So, when I got the upgrade from Tiger to Leopard on my MacBook Pro, I was looking for a good backup solution. I’ve used rsync in the past, but when I saw that Apple had a new Time Machine backup tool, I was curious to give it a shot. The catch is you basically needed an external USB or Firewire drive, until they recently came out with the Time Capsule. Anyway, tonight I got the itch to really see if I could make Time Machine work without buying extra hardware. I mean, seriously, I’ve got a good hunk of mirrored disk sitting on my home server; that seems like a good place to do backups.
Some googling found me this link to a blogger who’d done it!
I’ll make my own version of this post, since I had a few differences from the original I where I found the info.

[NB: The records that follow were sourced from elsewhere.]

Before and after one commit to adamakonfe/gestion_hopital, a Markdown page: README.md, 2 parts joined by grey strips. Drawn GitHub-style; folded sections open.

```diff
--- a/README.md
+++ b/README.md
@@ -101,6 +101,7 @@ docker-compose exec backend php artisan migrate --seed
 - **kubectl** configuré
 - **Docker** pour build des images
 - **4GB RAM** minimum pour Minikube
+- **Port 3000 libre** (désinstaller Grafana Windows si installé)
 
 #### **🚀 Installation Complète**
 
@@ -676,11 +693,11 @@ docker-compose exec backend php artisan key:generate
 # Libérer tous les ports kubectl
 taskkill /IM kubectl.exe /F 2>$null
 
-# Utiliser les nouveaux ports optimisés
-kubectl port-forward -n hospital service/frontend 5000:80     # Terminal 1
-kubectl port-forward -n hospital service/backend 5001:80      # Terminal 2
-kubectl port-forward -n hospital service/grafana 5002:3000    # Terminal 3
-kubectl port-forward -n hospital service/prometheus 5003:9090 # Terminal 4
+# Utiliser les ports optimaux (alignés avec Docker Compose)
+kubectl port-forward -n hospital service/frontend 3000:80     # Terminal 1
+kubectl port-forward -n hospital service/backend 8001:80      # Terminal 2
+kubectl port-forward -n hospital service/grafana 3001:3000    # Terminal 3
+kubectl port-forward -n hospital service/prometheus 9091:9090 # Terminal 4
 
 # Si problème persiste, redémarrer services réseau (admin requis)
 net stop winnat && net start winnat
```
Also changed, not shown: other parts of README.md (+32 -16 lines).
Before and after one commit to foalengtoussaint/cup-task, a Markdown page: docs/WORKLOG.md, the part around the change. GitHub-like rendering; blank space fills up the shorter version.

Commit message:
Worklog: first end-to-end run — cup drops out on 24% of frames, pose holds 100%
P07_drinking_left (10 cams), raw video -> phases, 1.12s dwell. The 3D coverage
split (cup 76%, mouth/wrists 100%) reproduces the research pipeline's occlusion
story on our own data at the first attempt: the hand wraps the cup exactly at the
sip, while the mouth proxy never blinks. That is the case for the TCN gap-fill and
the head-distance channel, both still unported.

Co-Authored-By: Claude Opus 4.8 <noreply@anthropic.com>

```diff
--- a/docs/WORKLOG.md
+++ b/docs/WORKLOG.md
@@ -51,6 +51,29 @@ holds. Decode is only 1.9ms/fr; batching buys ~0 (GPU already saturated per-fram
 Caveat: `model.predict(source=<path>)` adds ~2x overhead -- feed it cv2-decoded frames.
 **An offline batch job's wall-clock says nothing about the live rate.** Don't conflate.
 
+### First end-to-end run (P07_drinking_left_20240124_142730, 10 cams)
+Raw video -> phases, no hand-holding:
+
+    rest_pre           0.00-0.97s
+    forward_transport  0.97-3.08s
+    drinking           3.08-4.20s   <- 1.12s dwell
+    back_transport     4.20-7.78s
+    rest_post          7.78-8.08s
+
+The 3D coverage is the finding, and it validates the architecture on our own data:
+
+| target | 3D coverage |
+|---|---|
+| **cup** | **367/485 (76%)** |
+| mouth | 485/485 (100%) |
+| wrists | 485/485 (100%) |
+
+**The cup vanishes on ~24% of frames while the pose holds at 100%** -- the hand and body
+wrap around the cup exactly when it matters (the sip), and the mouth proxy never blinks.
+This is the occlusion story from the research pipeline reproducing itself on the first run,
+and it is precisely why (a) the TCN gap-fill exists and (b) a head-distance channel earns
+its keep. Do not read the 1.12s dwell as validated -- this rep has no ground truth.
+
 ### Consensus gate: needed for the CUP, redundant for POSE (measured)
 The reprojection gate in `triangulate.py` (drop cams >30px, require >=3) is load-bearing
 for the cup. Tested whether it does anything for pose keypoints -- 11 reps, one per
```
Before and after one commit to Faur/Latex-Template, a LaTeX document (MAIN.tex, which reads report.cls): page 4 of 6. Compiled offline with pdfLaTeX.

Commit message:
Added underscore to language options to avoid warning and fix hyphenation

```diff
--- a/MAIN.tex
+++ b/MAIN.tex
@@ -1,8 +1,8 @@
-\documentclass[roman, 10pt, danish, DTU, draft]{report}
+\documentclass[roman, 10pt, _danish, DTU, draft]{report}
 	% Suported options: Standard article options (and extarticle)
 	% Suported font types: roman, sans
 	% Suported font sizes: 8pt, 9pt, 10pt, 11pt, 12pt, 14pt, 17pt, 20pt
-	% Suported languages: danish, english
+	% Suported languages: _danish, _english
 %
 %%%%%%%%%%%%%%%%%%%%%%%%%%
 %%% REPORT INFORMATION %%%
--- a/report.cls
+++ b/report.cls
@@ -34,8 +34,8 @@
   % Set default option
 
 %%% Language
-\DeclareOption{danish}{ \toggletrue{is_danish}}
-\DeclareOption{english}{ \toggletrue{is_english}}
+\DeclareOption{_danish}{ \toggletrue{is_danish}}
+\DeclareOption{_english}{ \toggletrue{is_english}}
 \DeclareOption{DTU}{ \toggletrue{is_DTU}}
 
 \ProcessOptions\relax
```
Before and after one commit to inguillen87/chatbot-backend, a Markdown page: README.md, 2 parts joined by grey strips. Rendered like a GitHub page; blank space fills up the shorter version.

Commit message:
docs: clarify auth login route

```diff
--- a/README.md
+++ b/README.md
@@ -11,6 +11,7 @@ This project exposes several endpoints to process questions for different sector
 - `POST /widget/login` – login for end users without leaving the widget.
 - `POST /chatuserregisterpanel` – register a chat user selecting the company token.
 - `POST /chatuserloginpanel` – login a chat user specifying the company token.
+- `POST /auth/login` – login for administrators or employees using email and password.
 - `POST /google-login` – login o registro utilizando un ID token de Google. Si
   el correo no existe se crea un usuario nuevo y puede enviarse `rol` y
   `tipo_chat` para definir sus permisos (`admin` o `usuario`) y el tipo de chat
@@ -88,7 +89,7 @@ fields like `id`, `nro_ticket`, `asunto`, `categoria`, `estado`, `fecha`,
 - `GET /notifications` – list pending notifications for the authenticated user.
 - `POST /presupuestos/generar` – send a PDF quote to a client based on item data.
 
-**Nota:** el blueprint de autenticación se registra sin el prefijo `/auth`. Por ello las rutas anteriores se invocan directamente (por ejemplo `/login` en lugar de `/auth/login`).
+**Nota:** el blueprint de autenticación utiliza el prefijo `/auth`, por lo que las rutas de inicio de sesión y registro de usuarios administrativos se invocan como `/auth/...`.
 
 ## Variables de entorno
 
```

First, netatalk is the Apple File Protocol server for Linux. My home server is running Ubuntu Linux 7.10 Gutsy Gibbon release. The default Debian/Ubuntu netatalk package doesn’t cut it, though, as it isn’t compiled against ssl, and Leopard has more stringent security requirements than its predecessors, so we have to custom compile a more secure version of netatalk. (Yes, you could reduce the security requirements, but I’d rather not.)
- Follow the instructions in this ubuntu forum post to compile and install netatalk. After, run “echo “netatalk hold” | sudo dpkg –set-selections” to ensure that your package is not auto-upgraded (thus breaking your install).
- Edit the netatalk configuration to include your backup storage location. The file /etc/netatalk/AppleVolumes.default is where the file server paths are configured. The last line of the default config grants access to home directories and looks like: (~/ “Home Directory”). You’ll need to add a line specifying where you are storing your backups; mine looks like: (/backup/time_machine/ “Time Machine”). Note: I removed the “Home Directory” line, as in general I’m happier using CIFS(Samba) to access my network shares.
- Modify avahi/zeroconf to advertise AFP so that Mac Bonjour will see the fileserver. I followed these directions exactly.
- Each Mac user needing access to the server has to have a corresponding user on the server, and each user needs a .passwd file in their home directory. Follow these instructions for Ubuntu only as it explains the creation of the .passwd file. Note: This is not needed, as far as I can tell, so I wouldn’t do it. I don’t like the idea of having my password in plaintext on my server.
- Create a file named “.com.apple.timemachine.supported” at the root of the intended shared backup volume. (Discussed here in more detail.)
- On your Mac, open a Terminal window and type: “defaults write com.apple.systempreferences TMShowUnsupportedNetworkVolumes 1″
I rebooted, but it might not be necessary. After a bit of time, my server showed up under the “Shared” section in Finder’s left column navigation window. I did have to type in my username and password to get it to work, which can be saved in the keychain.
I added my other common shared folders (which I’d previously been accessing via Samba/CIFS). Now I’m backing up with Time Machine AND using my shared files via AFP. My Mac is happy, and I am too.
(see next post for explanation of strikeouts, but note, I don’t recommend you do the struck out actions.)